There are a few things about the Bible as we know it that I think complicate our ability to interpret it, and perhaps the greatest of these is that the Bible is a finished product.
Most of us come to a Bible that has already been compiled, redacted, and canonized. We have been completely shielded from the historical processes that brought us this book back when even the writings themselves were very much in flux. Because of this, it gives the illusion that the Bible is a single, unified, continuous work where all of its parts are meant to be interpreted by the whole, just as we would most other books.
Furthermore, we come to the Bible as though it is a single, continuous book written for today’s world. It is supposed to answer our questions and our concerns and tell us how to live, today.
Finally, our Bible is divided into chapters and verses, which not only contributes to the illusion that we are looking at one book, but has the effect of isolating pieces of the writings into “nuggets” that are abstracted from their context and applied to anything that might remotely sound like the “nugget” in the abstract. This is the process by which a verse to Israel telling them that God will not let them languish in the Babylonian exile becomes a verse by which a college graduate can be confident they’ll have a nice life. (Jer. 29:11)
I can already hear the objections coming about divine inspiration and God’s plans for the Bible. But before we get to the theological objections, let’s take a look at how the Bible was produced.
No one ever sat down to write a book of the Bible. The Bible as we know it did not exist at the time any of the writings in the Bible were written – which is important to keep in mind when we find phrases like “the Word of God” or even “the Scriptures” in the Bible. No verse in the Bible has as its referent the Bible that we have, today. Even the infamous 2 Timothy 3:16 was written before any kind of New Testament canon was even prototypically established. And if, like most conservatives, you believe Paul wrote it – that would put a late date of 65 A.D. on it, well before several other New Testament writings.
Anything that ended up as a book of the Bible was something written by someone (or someones) in a particular historical era that was intended to be relevant to those people.
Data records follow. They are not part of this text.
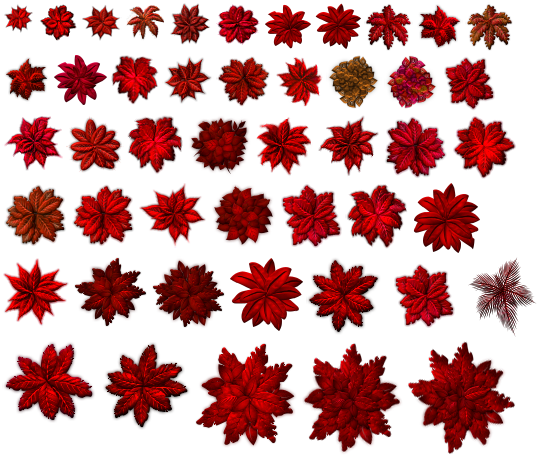
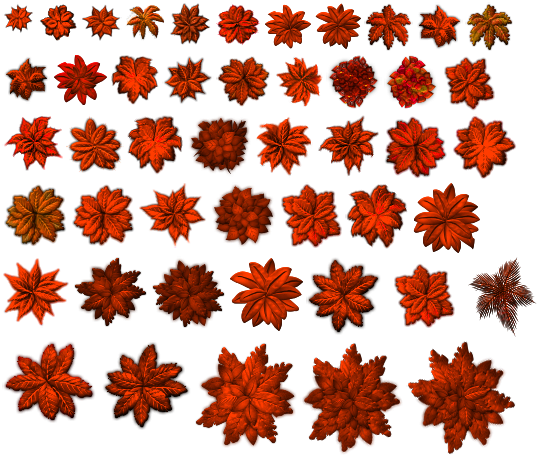
Adjusted colors in collision to vision and showed more information when clicked on thing

diff --git a/alife/graphics.py b/alife/graphics.py
@@ -9,14 +9,20 @@ COLOR_RED  = (255, 0, 0)
 COLOR_BLACK  = (0, 0, 0)
 
 # RGB intensities given a sprite ID
-id2rgb = array([
-    [0.,0.,0.], # VOID     = 0  = BLACK
-    [1.,1.,1.], # ROCK     = 1  = WHITE
-    [0.,0.,0.], # MISC     = 2  = BLACK
-    [0.,1.,0.], # PLANT    = 3  = GREEN
-    [0.,0.,1.], # ANIMAL   = 4  = BLUE
-    [1.,0.,0.], # ENEMY    = 5  = RED
-    ])
+
+id2rgb = {
+    0: array([0.,0.,0.]), # VOID     = 0  = BLACK
+    1: array([1.,1.,1.]), # ROCK     = 1  = WHITE
+    2: array([0.,0.,0.]), # MISC     = 2  = BLACK
+    3: array([0.,1.,0.]), # PLANT    = 3  = GREEN
+    31: array([1, 0.356, 0.121]), # PLANT    = 31  = ORANGE
+    32: array([0.650, 0.062, 0.996]), # PLANT    = 32  = PURPLE
+    33: array([0, 0.901, 0.694]), # PLANT    = 33  = TURQUOISE
+    4: array([0.,0.,1.]), # ANIMAL   = 4  = BLUE
+    5: array([1.,0.,0.]), # ENEMY    = 5  = RED
+    9: array([0.929, 0.129, 0.149]), # MONSTER    = 5  = DARK RED
+
+}
 
 def rgb2color(a, default=COLOR_BLACK):
     ''' 
@@ -218,7 +224,7 @@ def draw_banner(surface, s):
     #print(lines)
     myfont = pygame.font.SysFont("monospace", 17)
     l,h = myfont.size('--------------------')
-    pygame.draw.rect(surface, COLOR_BLACK, (1,1,1+l,1+h*len(lines)))
+    pygame.draw.rect(surface, COLOR_BLACK, (1,1,600+l,1+h*len(lines)))
     j = 0
     color = COLOR_RED
     for line in lines:

diff --git a/alife/world.py b/alife/world.py
@@ -327,6 +327,7 @@ class World:
                 elif event.type == pygame.MOUSEBUTTONDOWN:
                     print("Click")
                     sel_obj = self.quick_collision(pygame.mouse.get_pos())
+                    print(sel_obj)
             
             if timer != 0:
                 timer += dt
@@ -610,7 +611,7 @@ def object2rgb(ID_self, ID_other):
         If an object of ID_self is in vision range of an object ID,other, what
         does it see?
     '''
-    if ID_self is None or ID_other < ID_ANIMAL:
+    if ID_self is None or int(str(ID_other)[:1]) == ID_PLANT or ID_other == ID_ROCK:
         # A plant and a rock always looks the same
         return id2rgb[ID_other]
     elif ID_self == ID_other:

diff --git a/alife/objects.py b/alife/objects.py
@@ -204,7 +204,7 @@ class Creature(Thing):
             self.brain = dna.copy()
 
     def __str__(self):
-        return str(self.brain)
+        return str(self.brain) + "\n" + str(self.observation)
 
     def move(self):
         ''' Move '''
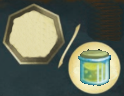
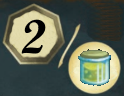
dankje wel richard ver de debug en joey voor de merge.

Changed region(s): [[0.1694, 0.1875, 0.3871, 0.5625]]

diff --git a/src/client/source/factories/ControllerFactory.java b/src/client/source/factories/ControllerFactory.java
@@ -4,7 +4,6 @@ import client.source.Client;
 import client.source.controllers.*;
 import javafx.fxml.FXMLLoader;
 
-import java.awt.image.BufferedImageOp;
 import java.io.IOException;
 
 /**
@@ -341,7 +340,7 @@ public class ControllerFactory {
         SellGoodController sellGoodController = null;
 
         try {
-            FXMLLoader loader = new FXMLLoader(getClass().getResource("/client/resources/views/sellGood.fxml"));
+            FXMLLoader loader = new FXMLLoader(getClass().getResource("/client/resources/views/sell_good.fxml"));
             loader.load();
 
             sellGoodController = loader.getController();
@@ -356,7 +355,7 @@ public class ControllerFactory {
         BuyGoodController buyGoodController = null;
 
         try {
-            FXMLLoader loader = new FXMLLoader(getClass().getResource("/client/resources/views/buyGood.fxml"));
+            FXMLLoader loader = new FXMLLoader(getClass().getResource("/client/resources/views/buy_good.fxml"));
             loader.load();
 
             buyGoodController = loader.getController();

diff --git a/src/server/sources/models/perks/VillagePointsForGoodsPerk.java b/src/server/sources/models/perks/VillagePointsForGoodsPerk.java
@@ -21,8 +21,10 @@ public class VillagePointsForGoodsPerk implements Perk, EndOfGame {
     }
 
     @Override
-    public String getBackground() {
-        return "village_points_for_goods.png";
+    public  String getBackground() throws RemoteException {
+        System.out.println(this.good);
+        String good = this.good.getBackground();
+        return "village_points_for_" + good;
     }
 
     @Override

diff --git a/src/server/sources/models/perks/VillagePointsPerk.java b/src/server/sources/models/perks/VillagePointsPerk.java
@@ -18,7 +18,7 @@ public class VillagePointsPerk implements Perk, EndOfGame {
 
     @Override
     public String getBackground() {
-        return "villager_point.png";
+        return "village_points" + this.value + ".png";
     }
 
     @Override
It addressed their situation, their questions, and their concerns using their language, their symbols, and their idioms. Even the strongest theological doctrine of inspiration can’t overlook the fact that what got into these people’s brains and onto the papyrus was language comprehensible to them about things relevant to them.
To further complicate matters, it is a virtual guarantee that the books as we know them today (and as Israel in the first century would have known them) went through a process of compilation, editing, and redaction.
Over time, some writings, either due to the source or the content or both, became authoritative writings for the communities that received them. They were used, repeated, and referenced. It is by this process of community use and recognition that a canon was formed. This is the case for both Testaments, although obviously the Old Testament canon came first.
So, the Bible is actually closer to an anthology than a single book. It’s a collection of historical writings of various genres that have been selected according to the theme of telling the story of the people of YHWH in the world through her eyes, and all of those writings had an origin and lifespan outside of the Bible – they were selected for inclusion at a later date.
Now, these writings aren’t only meant to be descriptive. They are meant to be formative and definitive. But when we are interpreting these writings, it is vital to understand them on their own terms in their own world before we think about them with respect to ours. That’s not to say these writings have nothing to say to us – quite the contrary. But what do they have to say to us? Sadly, our answer has generally been “whatever it makes us think of.” The remedy to this is to recover why a biblical writing existed in the first place. God gave it to those people at that time to help them. And in uncovering their story, we can begin to make wise decisions about how their story can (and can’t) help us form ours.